After sending an email to a friend about the Marine Corps Marathon, I realized I had essentially written a race report, so I decide to tweak it a bit, and put it on the blog. As normal, I am not short of words. . .
The MCM was a unique race to do. I have done several mega-marathons now (Disney, Chicago, New York, and Grandma's), but MCM had something "different". You really felt like you were part of something special. . .
- 22,000 people screaming OH RAH before the race was cool.
- Having the Marines every step along the way was a unique experience.
- Finishing at Iwo Jima is amazing
- The patriotism was strong.
- The Finisher's coin and what it represents is something I will treasure
These are all things that are unique to this marathon. You will not find them anywhere else.
The race was kind of odd/good for me. I never really felt like I "settled in". The entire time I was waiting hit the wall so I could give up, and was thinking of my excuses along the way. I ran the first five miles or so with Ryan. The parts heading towards Georgetown are beautiful! Probably my favorite section of the course. Lots of fall colors overlooking the Potomac. Eventually we caught the 3:20 pace group. I explained to Ryan that "I have no business passing them". I knew I had not trained for that pace.
Running in a pace group can be good, but it can also be hot, stuffy and crowded. I decided to hang behind it while Ryan went ahead. After a while I caught up to the pace group again, and found out Ryan was sticking right with them. I continued to drift back and then up on the pace group, but never really ran with it. I also never let Ryan know I was so close. At times I was 150 yards back, and at other times 15 feet back. I felt like we both needed our space, and did not want to mess up his rhythm.
Coming back by Georgetown the second time, I got to see Ursula going in to the loop. I was shocked she found me in the crowd. I was scanning like crazy, and could not find anyone until she shouted my name. I did however manage to see a girl dressed as Madonna (golden cones and all) on the way.
Around mile 17 we were on the Mall and I let Ryan know I was there. We pulled out to the side of the pace group where it was less crowded and easier to breathe. We really did not talk too much (except for some complaining) but ended up running together from there forward. I think we were both waiting for the other one to break, so we could both give up. We did not say it, but we both knew it. Through emails after the race we confirmed this was the case.
Crossing the main bridge was horrible. It was long, boring, and there were no fluids (which I needed for my GU). When I saw the grim reaper I was not amused at the time (now I can enjoy the humor). When we finally got to Crystal City we walked through the fluid station to get well hydrated. This was an out-and-back part that I thought would be horrible. It was a struggle, but turned out to be great. The streets were lined with about 1,000 colorful teardrop flags, plus we got to see Jeff on his way back to the finish. We knew he was on a Boston qualifying pace.
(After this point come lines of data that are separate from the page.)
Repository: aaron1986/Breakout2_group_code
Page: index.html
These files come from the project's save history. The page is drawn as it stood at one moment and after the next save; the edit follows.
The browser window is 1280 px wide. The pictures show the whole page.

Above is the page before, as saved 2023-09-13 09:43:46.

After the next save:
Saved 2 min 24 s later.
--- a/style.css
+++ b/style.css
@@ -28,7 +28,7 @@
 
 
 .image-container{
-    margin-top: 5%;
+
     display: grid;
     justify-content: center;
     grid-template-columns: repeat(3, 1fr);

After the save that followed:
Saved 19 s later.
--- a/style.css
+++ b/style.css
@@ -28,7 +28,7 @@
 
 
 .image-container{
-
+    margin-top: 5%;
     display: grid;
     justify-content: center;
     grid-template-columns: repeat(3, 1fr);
We made it through that section, and then started the two mile finishing stretch from the Pentagon to Iwo Jima. I was in "shuffle mode" now, although my pace never went above 8:30. There was a water stop at mile 25, which I did not need, but it gave me an excuse to grab a cup and walk a few steps again (I wish I had those 10 seconds back now).
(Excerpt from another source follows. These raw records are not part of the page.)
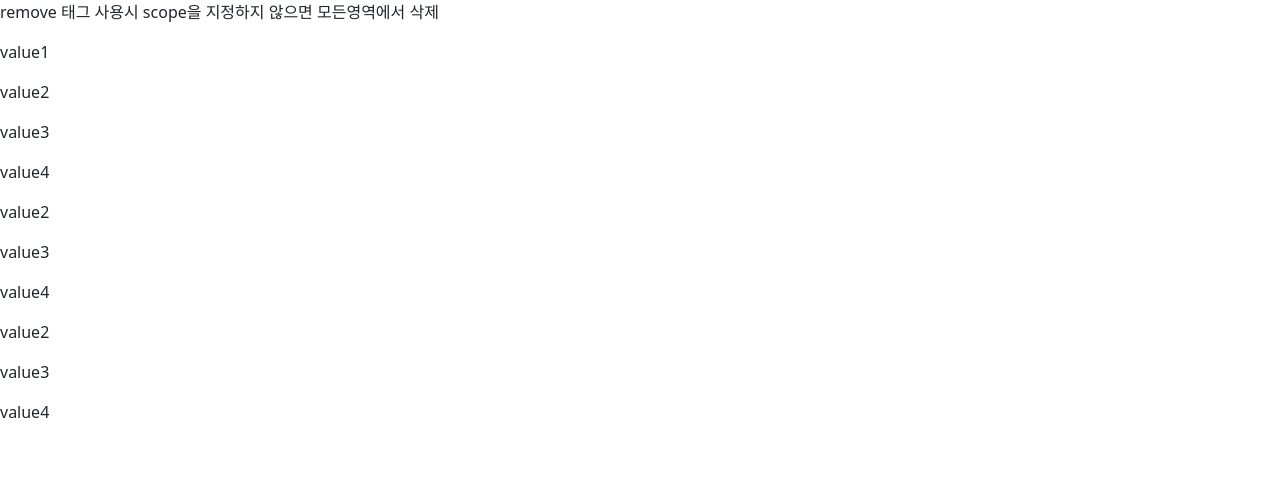
Repository: JJinBBangg/JSP
Page: http://localhost/jsp/ch12/lecture/05remove/02remove.jsp
These files come from the project's save history. The page is drawn as it stood at one moment and after the next save; the edit follows.
The browser window is 1280 px wide. The pictures show the whole page.
The page is served by Tomcat 9.

Above is the page before, as saved 2023-04-06 01:15:26.

After the next save:
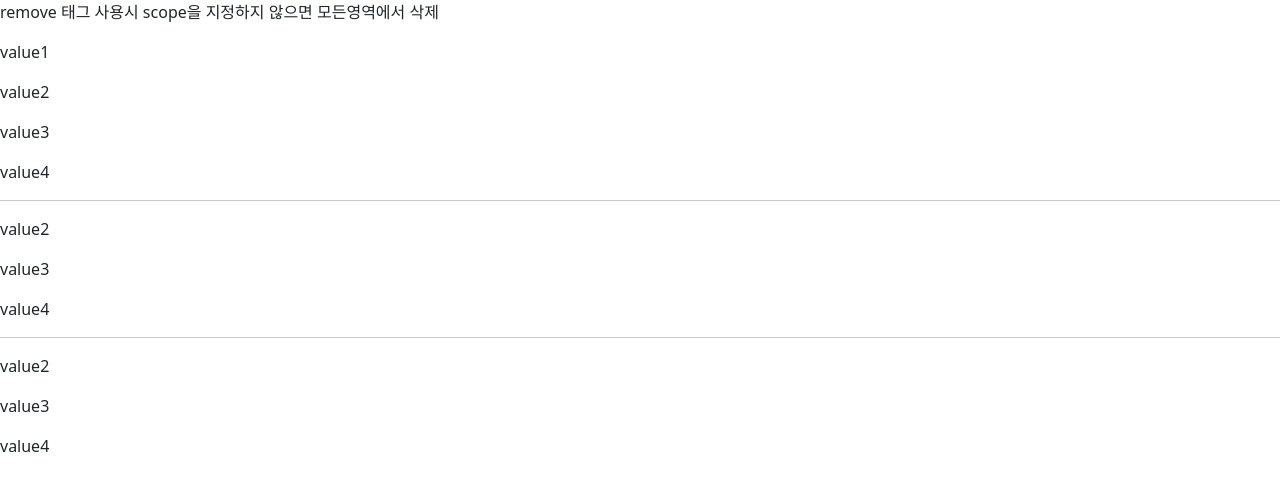
Saved 17 s later.
--- a/jsp/src/main/webapp/ch12/lecture/05remove/02remove.jsp
+++ b/jsp/src/main/webapp/ch12/lecture/05remove/02remove.jsp
@@ -23,13 +23,14 @@
 	<p>${sessionScope.attr1}</p>
 	<p>${applicationScope.attr1}</p>
 
+	<hr />
 	<c:remove var="attr1" scope="page"/>
 
 	<p>${pageScope.attr1}</p>
 	<p>${requestScope.attr1}</p>
 	<p>${sessionScope.attr1}</p>
 	<p>${applicationScope.attr1}</p>
-
+	<hr />
 	<c:remove var="attr1" scope="page"/>
 
 	<p>${pageScope.attr1}</p>
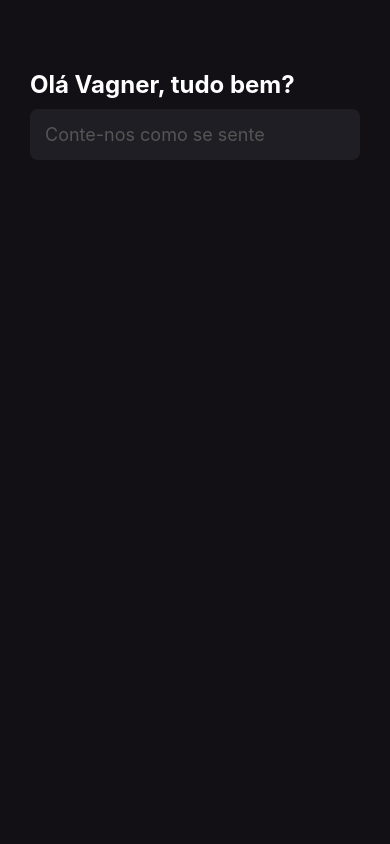
Repository: vagnereix/01-myskills-trilha-react-native
Screen: /
An editor plug-in stored every save of this project. The screen is shown before and after the next save, followed by the edit.
The app was drawn by React Native's web renderer in a window 390 px wide. The project was rebuilt for these pictures with package versions that can differ from the ones it lists, and the page was loaded fresh each time.

Above is the screen before, as saved 2021-06-17 17:27:28.

### App.tsx
import React from 'react';

import { Home } from './pages/home';

export default function App() {
  return (
    <Home />
  );
};

### pages/home.tsx
import React from 'react';
import {
    View,
    Text,
    StyleSheet,
    TextInput,
    Platform,
    TouchableOpacity
} from 'react-native';

export function Home() {
    return (
      <View style={styles.container}>
        <Text style={styles.title}>Olá Vagner, tudo bem?</Text>

        <TextInput
            style={styles.input}
            placeholder="Conte-nos como se sente"
            placeholderTextColor="#555"
        />

        <TouchableOpacity style={styles.touch} />
      </View>
    );
}

const styles = StyleSheet.create({
  container: {
    flex: 1,
    paddingHorizontal: 30,
    paddingVertical: 70,
    backgroundColor: '#121015',
  },
  title: {
    color: '#fff',
    fontWeight: 'bold',
    fontSize: 24,
    marginBottom: 10,
  },
  input: {
    borderRadius: 8,
    backgroundColor: '#1f1e25',
    fontSize: 18,
    padding: Platform.OS == 'android' ? 10 : 15,
  },
  touch: {
    backgroundColor: 'purple'
  }
});

After the next save:
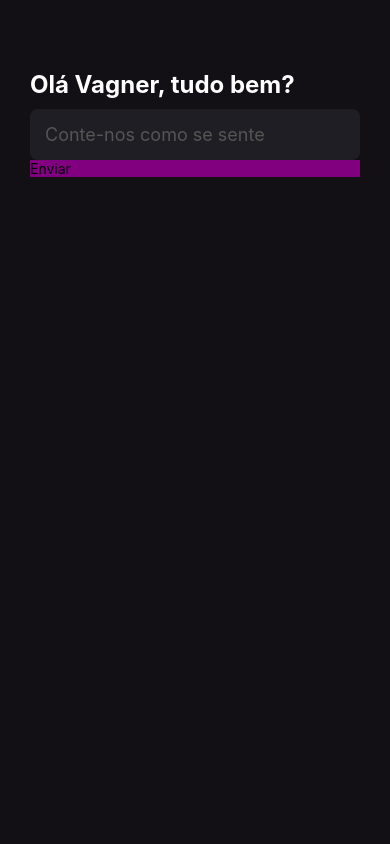
Saved 41 s later.
--- a/pages/home.tsx
+++ b/pages/home.tsx
@@ -19,7 +19,9 @@ export function Home() {
             placeholderTextColor="#555"
         />
 
-        <TouchableOpacity style={styles.touch} />
+        <TouchableOpacity style={styles.touch}>
+            <Text>Enviar</Text>
+        </TouchableOpacity>
       </View>
     );
 }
Somehow around 25.5, I found my stride again and really started running. I put my head down, said the Lord's Prayer and pushed all that I had. I said Amen just as I heard Sarah and Tessie cheering. The final short/steep hill towards Iwo Jima is a pain. This killed my stride, but I was able to finish still moving at a good pace. Ryan and I congratulated each other and limped for our medals and pictures. It was great to see Jeff smiling at the finish line. We knew he had made it.
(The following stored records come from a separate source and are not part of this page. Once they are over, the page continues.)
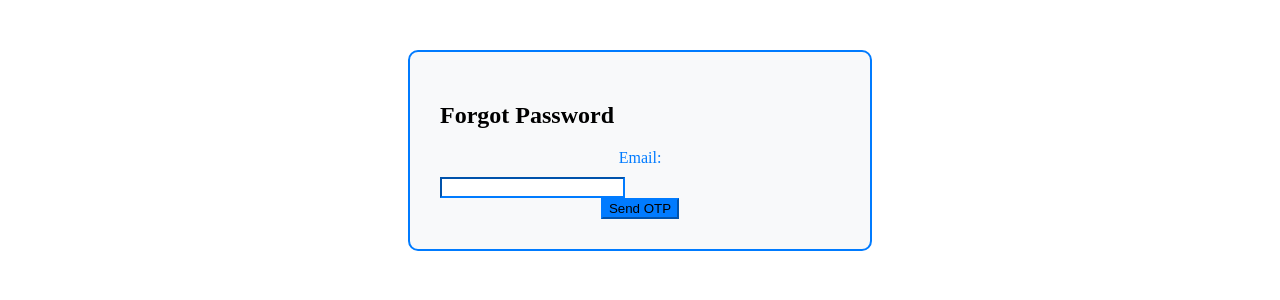
Repository: thatipallyvinod/AdvanceJava
Page: Gaming Project/src/main/webapp/psw.html
An editor plug-in stored every save of this project. The page is shown before and after the next save, followed by the edit.
The browser window is 1280 px wide. The pictures show the whole page.

Above is the page before, as saved 2024-03-18 16:32:04.

### Gaming Project/src/main/webapp/psw.html
<!DOCTYPE html>
<html lang="en">
<head>
    <meta charset="UTF-8">
    <meta name="viewport" content="width=device-width, initial-scale=1.0">
    <title>Forgot Password</title>
    <style>
        .container {
            max-width: 400px;
            margin: auto;
            padding: 30px;
            border: 2px solid #007bff; /* Blue border */
            border-radius: 10px;
            background-color: #f8f9fa; /* Light gray background */
            margin-top: 50px;
        }

        .form-group label {
            color: #007bff; /* Blue text color */
            display: block;
            text-align: center; /* Center-align the labels */
            margin-bottom: 10px; /* Add some spacing below the labels */
        }

        .form-control {
            border-color: #007bff; /* Blue border for input fields */
        }

        .btn-primary {
            background-color: #007bff; /* Blue button background */
            border-color: #007bff; /* Blue button border */
            display: block;
            margin: 0 auto; /* Center-align the button */
        }

        .btn-primary:hover {
            background-color: #0056b3; /* Darker blue on hover */
            border-color: #0056b3;
        }
    </style>
</head>
<body>
    <div class="container">
        <h2 class="text-center mb-4">Forgot Password</h2>
        <form id="forgot-password-form" onsubmit="return sendOTP()">
            <div class="form-group">
                <label for="email">Email:</label>
                <input type="email" class="form-control" id="email" required>
            </div>
            <button type="submit" class="btn btn-primary btn-block">Send OTP</button>
        </form>
    </div>

    <script>
        function sendOTP() {
            var email = document.getElementById('email').value;
            var OTP = generateOTP();
            // Simulate sending OTP via email (replace this with actual email sending logic)
            alert("An OTP has been sent to " + email + ". Please check your email."); // Alert message
            // Redirect to OTP verification page or display OTP input field
            return false; // Prevent form submission
        }

        function generateOTP() {
            var numbers = '0123456789';
            var OTP = '';
            for (var i = 0; i < 6; i++) {
                OTP += numbers[Math.floor(Math.random() * 10)];
            }
            return OTP;
        }
    </script>
</body>
</html>

After the next save:
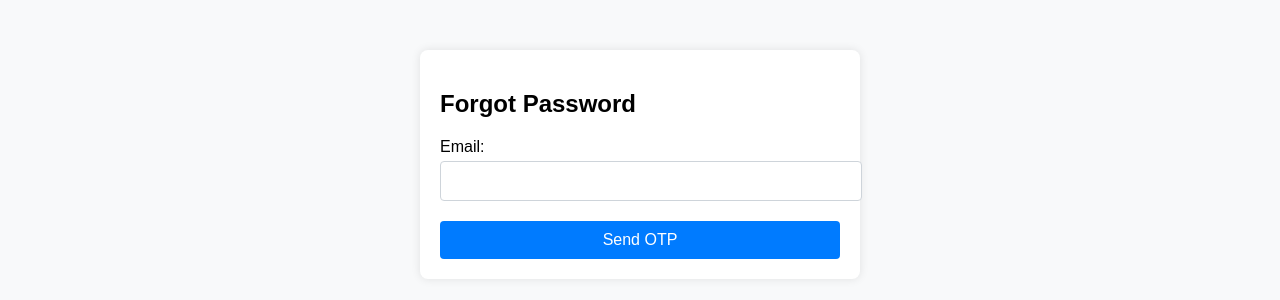
Saved 77 s later.
--- a/Gaming Project/src/main/webapp/psw.html
+++ b/Gaming Project/src/main/webapp/psw.html
@@ -5,69 +5,73 @@
     <meta name="viewport" content="width=device-width, initial-scale=1.0">
     <title>Forgot Password</title>
     <style>
+        body {
+            font-family: Arial, sans-serif;
+            background-color: #f8f9fa;
+        }
         .container {
             max-width: 400px;
             margin: auto;
-            padding: 30px;
-            border: 2px solid #007bff; /* Blue border */
-            border-radius: 10px;
-            background-color: #f8f9fa; /* Light gray background */
+            padding: 20px;
+            background-color: #fff;
+            border-radius: 8px;
+            box-shadow: 0 0 10px rgba(0, 0, 0, 0.1);
             margin-top: 50px;
         }
-
+        .form-group {
+            margin-bottom: 20px;
+        }
         .form-group label {
-            color: #007bff; /* Blue text color */
             display: block;
-            text-align: center; /* Center-align the labels */
-            margin-bottom: 10px; /* Add some spacing below the labels */
+            margin-bottom: 5px;
         }
-
         .form-control {
-            border-color: #007bff; /* Blue border for input fields */
+            width: 100%;
+            padding: 10px;
+            font-size: 16px;
+            border-radius: 4px;
+            border: 1px solid #ced4da;
         }
-
         .btn-primary {
-            background-color: #007bff; /* Blue button background */
-            border-color: #007bff; /* Blue button border */
             display: block;
-            margin: 0 auto; /* Center-align the button */
+            width: 100%;
+            padding: 10px;
+            font-size: 16px;
+            color: #fff;
+            background-color: #007bff;
+            border: none;
+            border-radius: 4px;
+            cursor: pointer;
         }
-
         .btn-primary:hover {
-            background-color: #0056b3; /* Darker blue on hover */
-            border-color: #0056b3;
+            background-color: #0056b3;
         }
     </style>
 </head>
 <body>
     <div class="container">
-        <h2 class="text-center mb-4">Forgot Password</h2>
-        <form id="forgot-password-form" onsubmit="return sendOTP()">
+        <h2 class="text-center">Forgot Password</h2>
+        <form id="forgot-password-form">
             <div class="form-group">
                 <label for="email">Email:</label>
                 <input type="email" class="form-control" id="email" required>
             </div>
-            <button type="submit" class="btn btn-primary btn-block">Send OTP</button>
+            <button type="button" class="btn btn-primary" onclick="sendOTP()">Send OTP</button>
         </form>
     </div>
 
     <script>
         function sendOTP() {
             var email = document.getElementById('email').value;
-            var OTP = generateOTP();
-            // Simulate sending OTP via email (replace this with actual email sending logic)
-            alert("An OTP has been sent to " + email + ". Please check your email."); // Alert message
-            // Redirect to OTP verification page or display OTP input field
-            return false; // Prevent form submission
+            // Simulate sending OTP via email
+            var otp = generateOTP();
+            alert("An OTP has been sent to " + email + ". Please check your email.");
+            console.log("OTP for " + email + ": " + otp);
         }
 
         function generateOTP() {
-            var numbers = '0123456789';
-            var OTP = '';
-            for (var i = 0; i < 6; i++) {
-                OTP += numbers[Math.floor(Math.random() * 10)];
-            }
-            return OTP;
+            var otp = Math.floor(100000 + Math.random() * 900000); // Generate 6-digit OTP
+            return otp;
         }
     </script>
 </body>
It took several minutes for it all to sink in, and I am very proud of my time, but more proud that I did not give up.